Madeleine Hinkes: No Bone Unturned: The Role of Forensic Anthropology in Death Investigation.
On April 16, 2004, I attended a lecture presented by Madeleine Hinkes, a professor of anthropology, on the role of forensic anthropology in death investigation. Professor Hinkes is also the only certified forensic anthropologist in all of southern California. The presentation was great. Madeleine herself was a very interesting person. I went into the lecture having very little knowledge of professor Hinkes and the field of forensic anthropology itself, but I left an enlightened student with pages of notes. .
Professor Hinkes began her lecture speaking a little about herself and the field in general. She said she gets to do a lot of traveling from the job, I would say that's a benefit for the job. What also interested me was when she talked about how not very many people want the job and it's not high on demand. She said that good job security for her in a way. I thought that was funny. Then she spoke on what the requirements are to get certified in the field. The requirements for certification, after you obtain your masters, and PhD, are getting qualified to take an exam handed by the American Board of Forensic Anthropologists. Yes, this does mean after all the schooling, the masters, and the PhD; you must apply to be qualified for the exam itself. Once you"re accepted, you are issued a 4 hour written exam, and a 4 hour practical exam. In order to be certified, one must pass these exams. There are only 60 certified forensic anthropologists in the United States today.

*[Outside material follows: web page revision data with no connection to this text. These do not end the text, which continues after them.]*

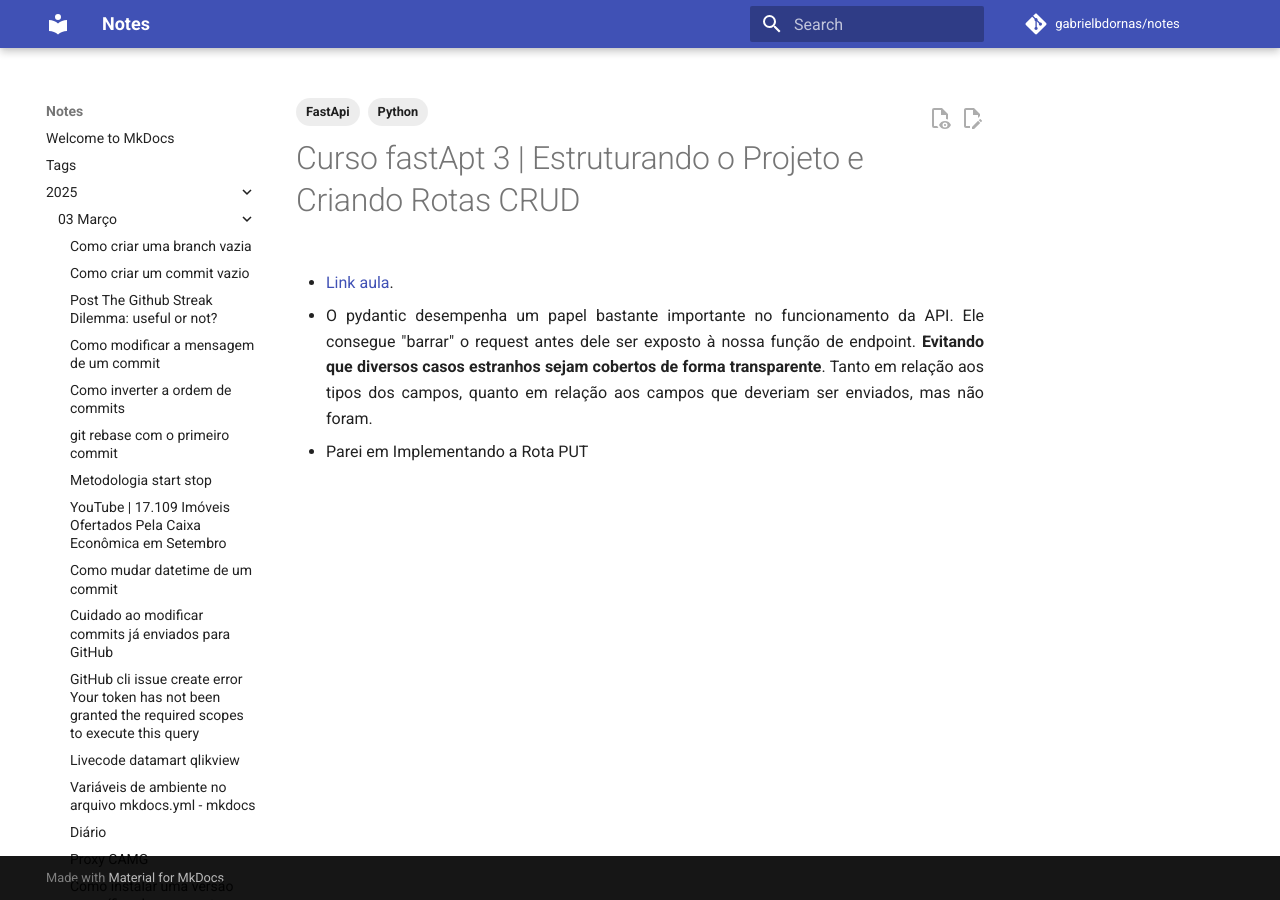
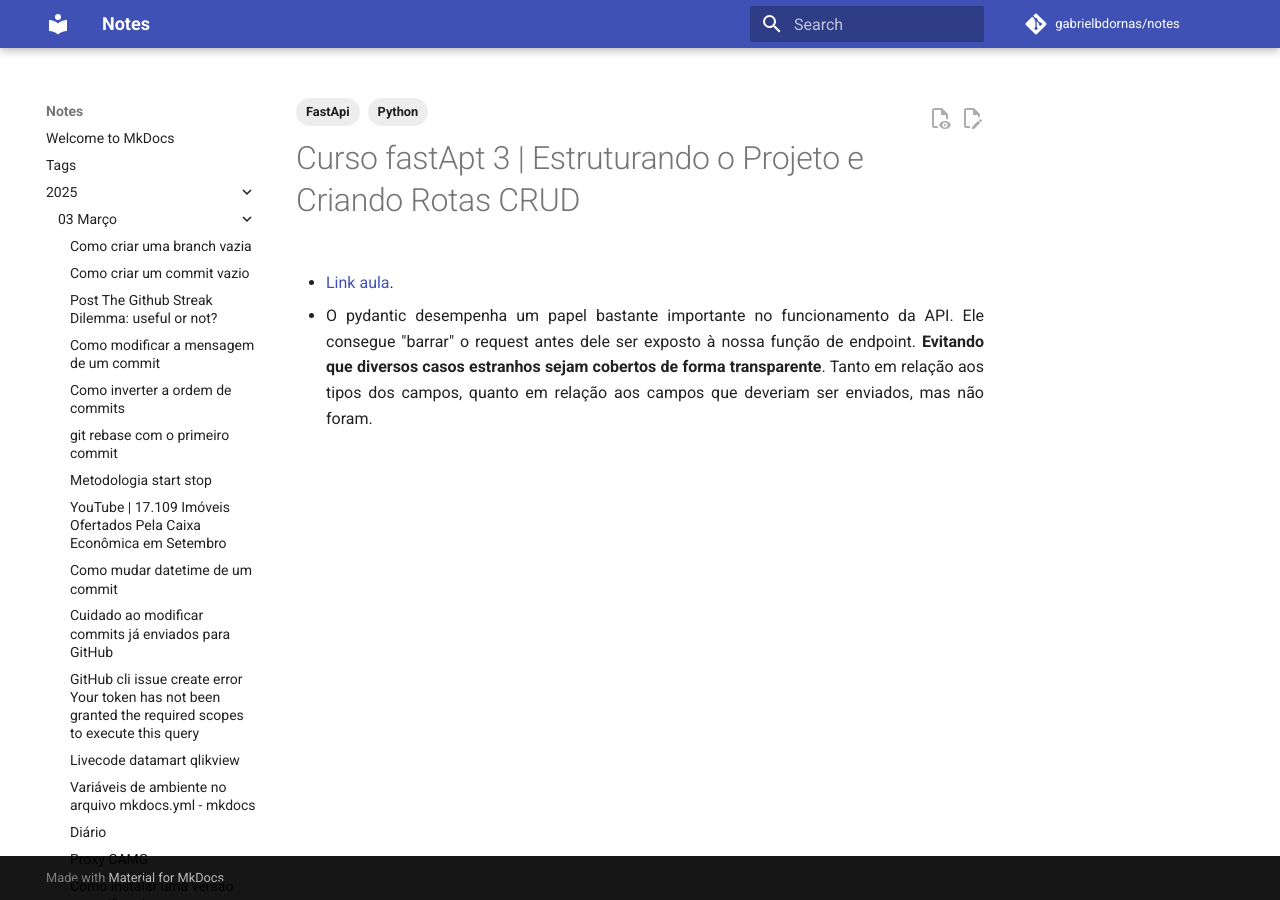
Before and after one commit to gabrielbdornass/notes2, an MkDocs documentation site: the page built from docs/2025/03_Março/20250325_curso_fastapt_3_estruturando_o_projeto_e_criando_rotas_crud.md, in a window 1280 px wide. Built offline with MkDocs 1.6.1 and Material for MkDocs 9.7.7, drawn with Linux system fonts in a browser that asks for light colours; comment, search, counter and statistics services are not loaded.

Commit message:
Finish aula 3 fastApi

```diff
--- a/docs/2025/03_Março/20250325_curso_fastapt_3_estruturando_o_projeto_e_criando_rotas_crud.md
+++ b/docs/2025/03_Março/20250325_curso_fastapt_3_estruturando_o_projeto_e_criando_rotas_crud.md
@@ -12,5 +12,3 @@ tags:
 Ele consegue "barrar" o request antes dele ser exposto à nossa função de endpoint.
 **Evitando que diversos casos estranhos sejam cobertos de forma transparente**.
 Tanto em relação aos tipos dos campos, quanto em relação aos campos que deveriam ser enviados, mas não foram.
-
-- Parei em Implementando a Rota PUT
```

Madeleine seemed very personable. She went on to talk a little more about her career. She said a couple years ago, channel 7 news did a four minute special on her. She said that she probably works about 20-30 cases a year. The cases are pretty much whenever she gets a call for someone who needs her help. She said that she work for the defense in the Danielle Van Damme case.